Abstract: In the last decade, many different types of neural networks have been developed. They showed us the amazing power and opportunities of machine learning. Everywhere in the world processes are replaced by ML algorithms, people are matched with their dream job, products are recommended and cars are driven automatically. It is truly amazing what we can do with such models. On the other hand, when you take a critical look, the whole training process is not that efficient. We have to feed models with millions of labeled images or text inputs to make sure your algorithm will perform well. And thinks of what happens in this training process. Each input goes through many layers where multiplications and ReLu or sigmoid functions are applied to each item from the input. Forward and backwards! Due to backpropagation. Of course, with all the available computers in the form of GPU’s this is not really an issue. However, this costs a lot of energy. With that in mind, we do know that neural networks are sort of based on the way humans learn. Except that the human brain is much more energy efficient. Could we achieve that same energy-efficient level in artificial neural networks? The answer is yes!

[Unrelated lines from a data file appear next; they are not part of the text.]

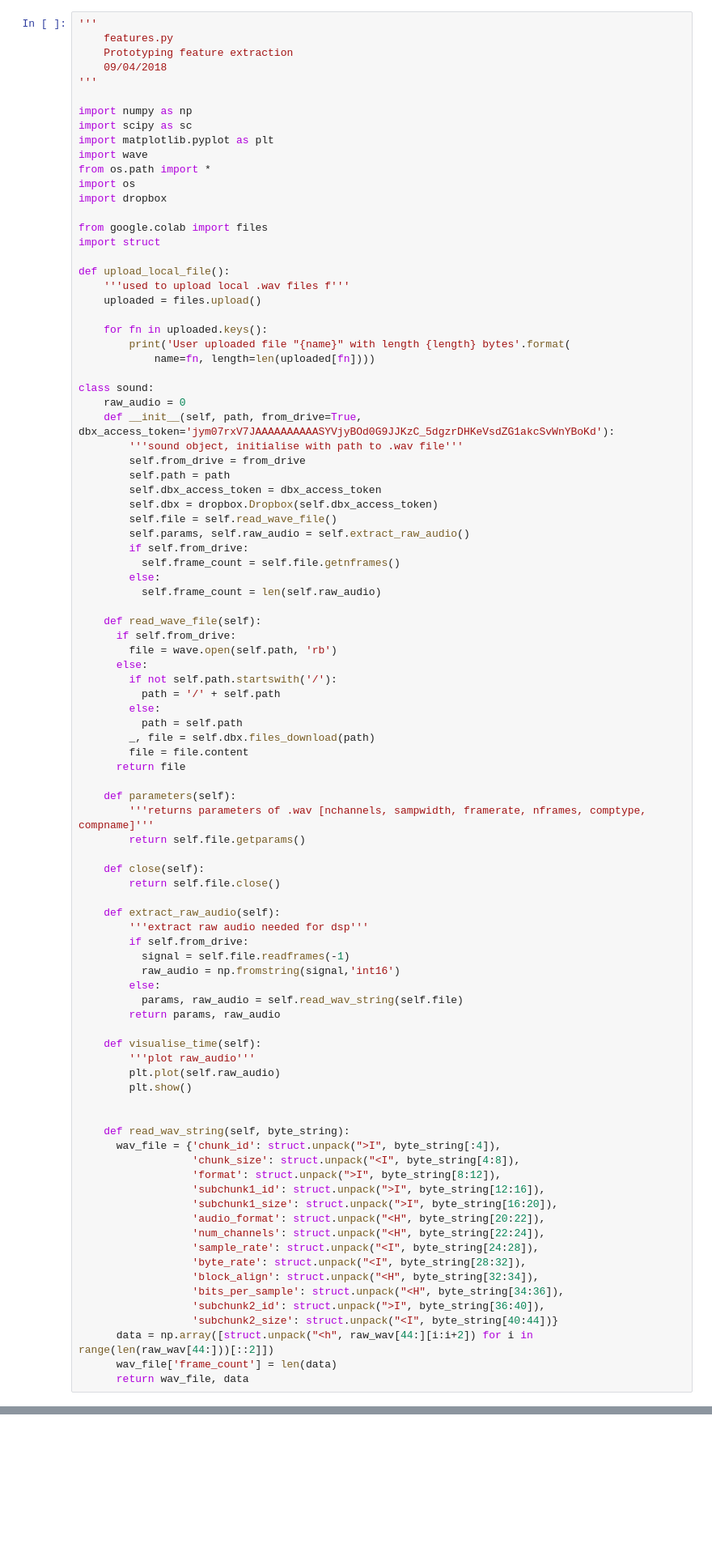
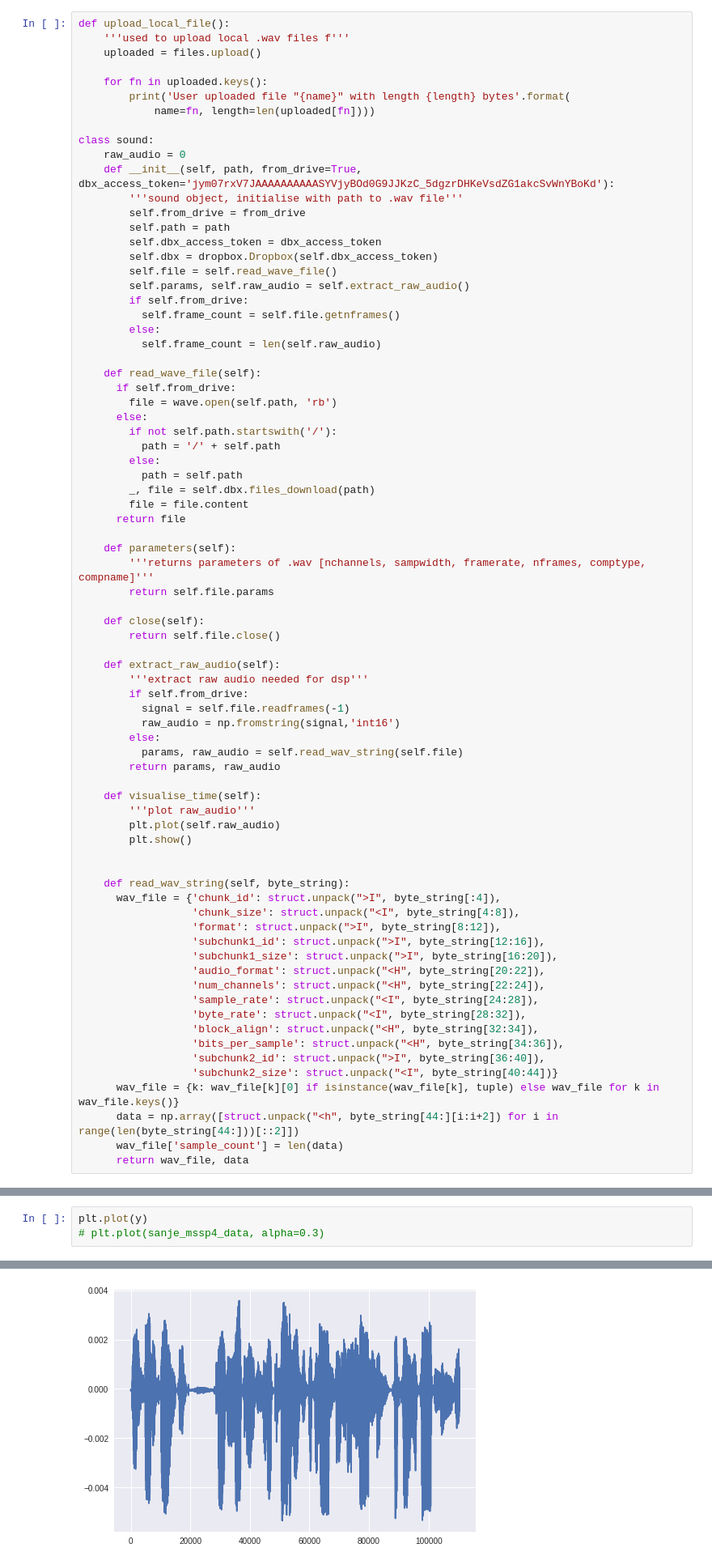
Before and after one commit to Claude47/speech_music_discrimination, a Jupyter notebook: feature_extraction.ipynb, the cells around one changed output, grey strips where cells are left out. Shown at 81% size. Drawn from its saved outputs; the diff is of its cells as text; blank space fills up the shorter version.

```diff
--- a/feature_extraction.ipynb
+++ b/feature_extraction.ipynb
@@ -7,21 +37,4 @@ Sound Class
 # %%
-'''
-    features.py
-    Prototyping feature extraction
-    09/04/2018
-'''
-
-import numpy as np
-import scipy as sc
-import matplotlib.pyplot as plt
-import wave
-from os.path import *
-import os
-import dropbox
-
-from google.colab import files
-import struct
-
 def upload_local_file():
     '''used to upload local .wav files f'''
     uploaded = files.upload()
@@ -59,7 +72,7 @@ class sound:
 
     def parameters(self):
         '''returns parameters of .wav [nchannels, sampwidth, framerate, nframes, comptype, compname]'''
-        return self.file.getparams()
+        return self.file.params
 
     def close(self):
         return self.file.close()
@@ -93,8 +106,9 @@ class sound:
                   'bits_per_sample': struct.unpack("<H", byte_string[34:36]),
                   'subchunk2_id': struct.unpack(">I", byte_string[36:40]),
                   'subchunk2_size': struct.unpack("<I", byte_string[40:44])}
-      data = np.array([struct.unpack("<h", raw_wav[44:][i:i+2]) for i in range(len(raw_wav[44:]))[::2]])
-      wav_file['frame_count'] = len(data)
+      wav_file = {k: wav_file[k][0] if isinstance(wav_file[k], tuple) else wav_file for k in wav_file.keys()}
+      data = np.array([struct.unpack("<h", byte_string[44:][i:i+2]) for i in range(len(byte_string[44:]))[::2]])
+      wav_file['sample_count'] = len(data)
       return wav_file, data
 # %%
 sound_dbx = sound('mssp4.wav', from_drive=False)
@@ -191,0 +646,4 @@ print(percent2)
+# %%
+plt.plot(y)
+# plt.plot(sanje_mssp4_data, alpha=0.3)
+# %% [output]
@@ -191,0 +651 @@ print(percent2)
+[figure, added]
```
Also changed, not shown: parts of 38 cells of this notebook.
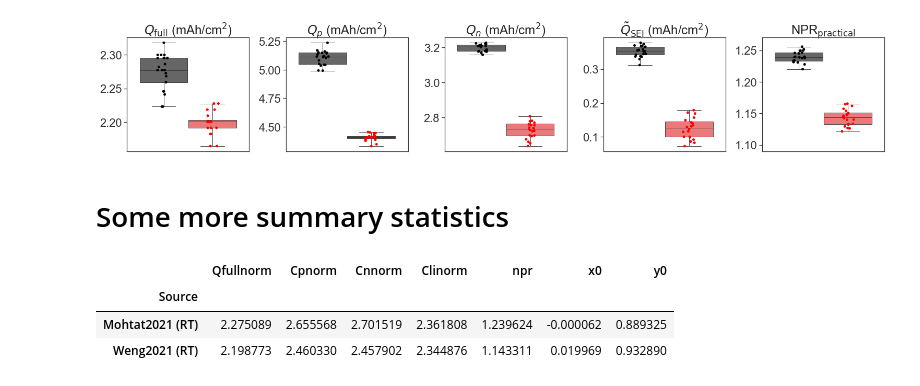
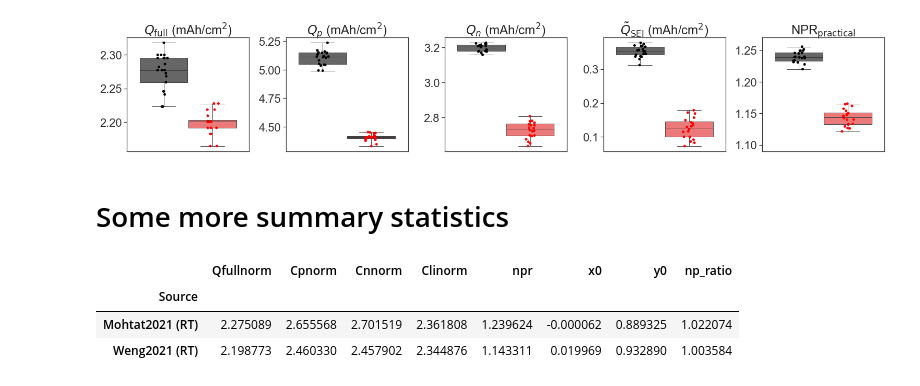
Before and after one commit to wengandrew/fast-formation, a Jupyter notebook: notebooks/2022_09_20_fig_correlations_manufacturing.ipynb, the cells around one changed output. Saved outputs shown, nothing was run; the diff lists cells and outputs as text; code cells hidden in the pictures.

Commit message:
Add summary stat for estimated theoretical NP ratio

```diff
--- a/notebooks/2022_09_20_fig_correlations_manufacturing.ipynb
+++ b/notebooks/2022_09_20_fig_correlations_manufacturing.ipynb
@@ -270,13 +270,14 @@ Ttest_indResult(statistic=27.25401467619547, pvalue=2.2528304381149703e-24)
 # %%
 df.groupby('Source').agg({'Qfullnorm': 'mean',
                           'Cpnorm' : 'mean',
                           'Cnnorm' : 'mean',
                           'Clinorm' : 'mean',
-                          'npr': 'mean',
+                          'npr': 'mean', # practical NPR
                           'x0' : 'mean',
-                          'y0' : 'mean'})
+                          'y0' : 'mean',
+                          'np_ratio' : 'mean'}) # theoretical NPR (tilde ; estimated from observed Qp/Qn)
 # %% [output]
-|  | Qfullnorm | Cpnorm | Cnnorm | Clinorm | npr | x0 | y0 |
-| Source |  |  |  |  |  |  |  |
-| Mohtat2021 (RT) | 2.275089 | 2.655568 | 2.701519 | 2.361808 | 1.239624 | -0.000062 | 0.889325 |
-| Weng2021 (RT) | 2.198773 | 2.460330 | 2.457902 | 2.344876 | 1.143311 | 0.019969 | 0.932890 |
+|  | Qfullnorm | Cpnorm | Cnnorm | Clinorm | npr | x0 | y0 | np_ratio |
+| Source |  |  |  |  |  |  |  |  |
+| Mohtat2021 (RT) | 2.275089 | 2.655568 | 2.701519 | 2.361808 | 1.239624 | -0.000062 | 0.889325 | 1.022074 |
+| Weng2021 (RT) | 2.198773 | 2.460330 | 2.457902 | 2.344876 | 1.143311 | 0.019969 | 0.932890 | 1.003584 |
```
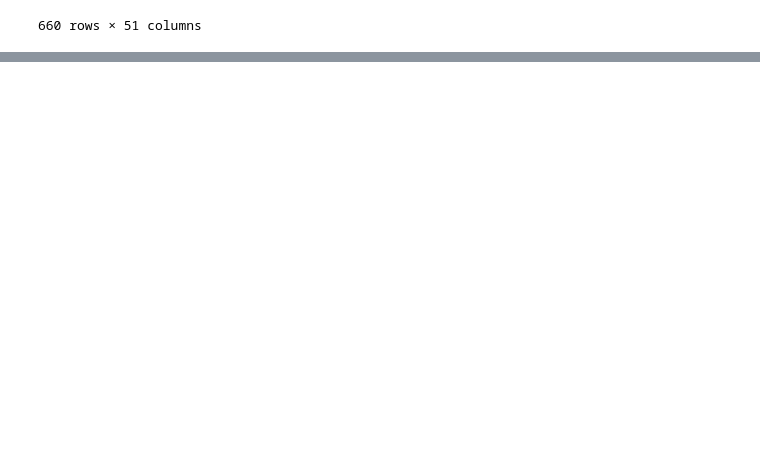
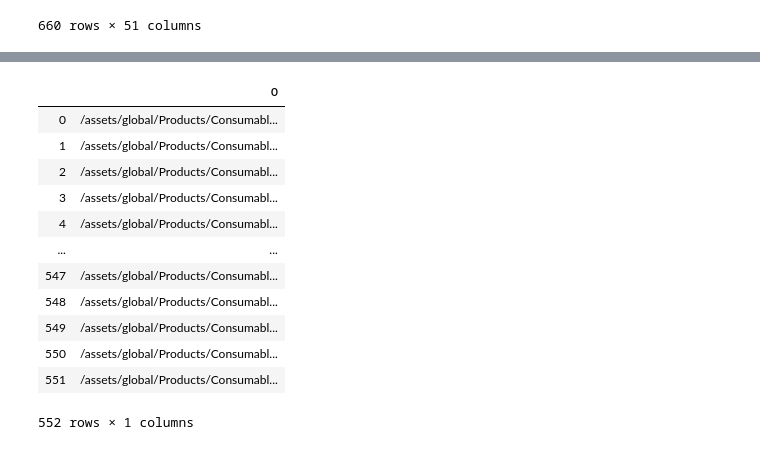
Before and after one commit to PrasannS/WeldingAnalysis, a Jupyter notebook: webscraper.ipynb, the cells around one changed output, grey strips where cells are left out. Cells and saved outputs as stored; diff of their text form; code cells hidden in the pictures; blank space fills up the shorter version.

```diff
--- a/webscraper.ipynb
+++ b/webscraper.ipynb
@@ -565,0 +656,18 @@ data
+# %%
+pdf_links = pd.read_json('pdf_links.json')
+pdf_links = pd.DataFrame(pdf_links[0])
+pdf_links
+# %% [output]
+|  | 0 |
+| 0 | /assets/global/Products/Consumabl... |
+| 1 | /assets/global/Products/Consumabl... |
+| 2 | /assets/global/Products/Consumabl... |
+| 3 | /assets/global/Products/Consumabl... |
+| 4 | /assets/global/Products/Consumabl... |
+| ... | ... |
+| 547 | /assets/global/Products/Consumabl... |
+| 548 | /assets/global/Products/Consumabl... |
+| 549 | /assets/global/Products/Consumabl... |
+| 550 | /assets/global/Products/Consumabl... |
+| 551 | /assets/global/Products/Consumabl... |
+552 rows × 1 columns
```
Also changed, not shown: parts of 19 cells of this notebook.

In this talk, I will show you what is often called the third generation neural networks: Spiking Neural Networks. Based on the biological processes in the brain, this kind of neural network uses discrete spikes and sparse communication to learn. I will give short introduction to some biological processes in the human brain and from there we will define spiking neural networks. We will discuss the downsides compared to artificial neural networks due to their discontinuous nature and I will show a resolution to that. The accuracy maybe still falls short of the artificial neural networks but the field is evolving and I will show the great potential of these networks. You will also get an overview of some existing frameworks based on Pytorch.
Let’s go for great accuracy and major energy savings.
Bio: As a graduated Mathematician I'm particularly interested in the techniques and math behind algorithms. How do they search for the optimal solution and why is one algorithm faster than the other? In my work as a Data Scientist I develop algorithms or adapt existing solutions to customer needs and put them into production such they can get the most value out of it. In my own time I love to read popular scientific articles or books about mathematics, physics or astrophysics. Besides this I love traveling and cycling.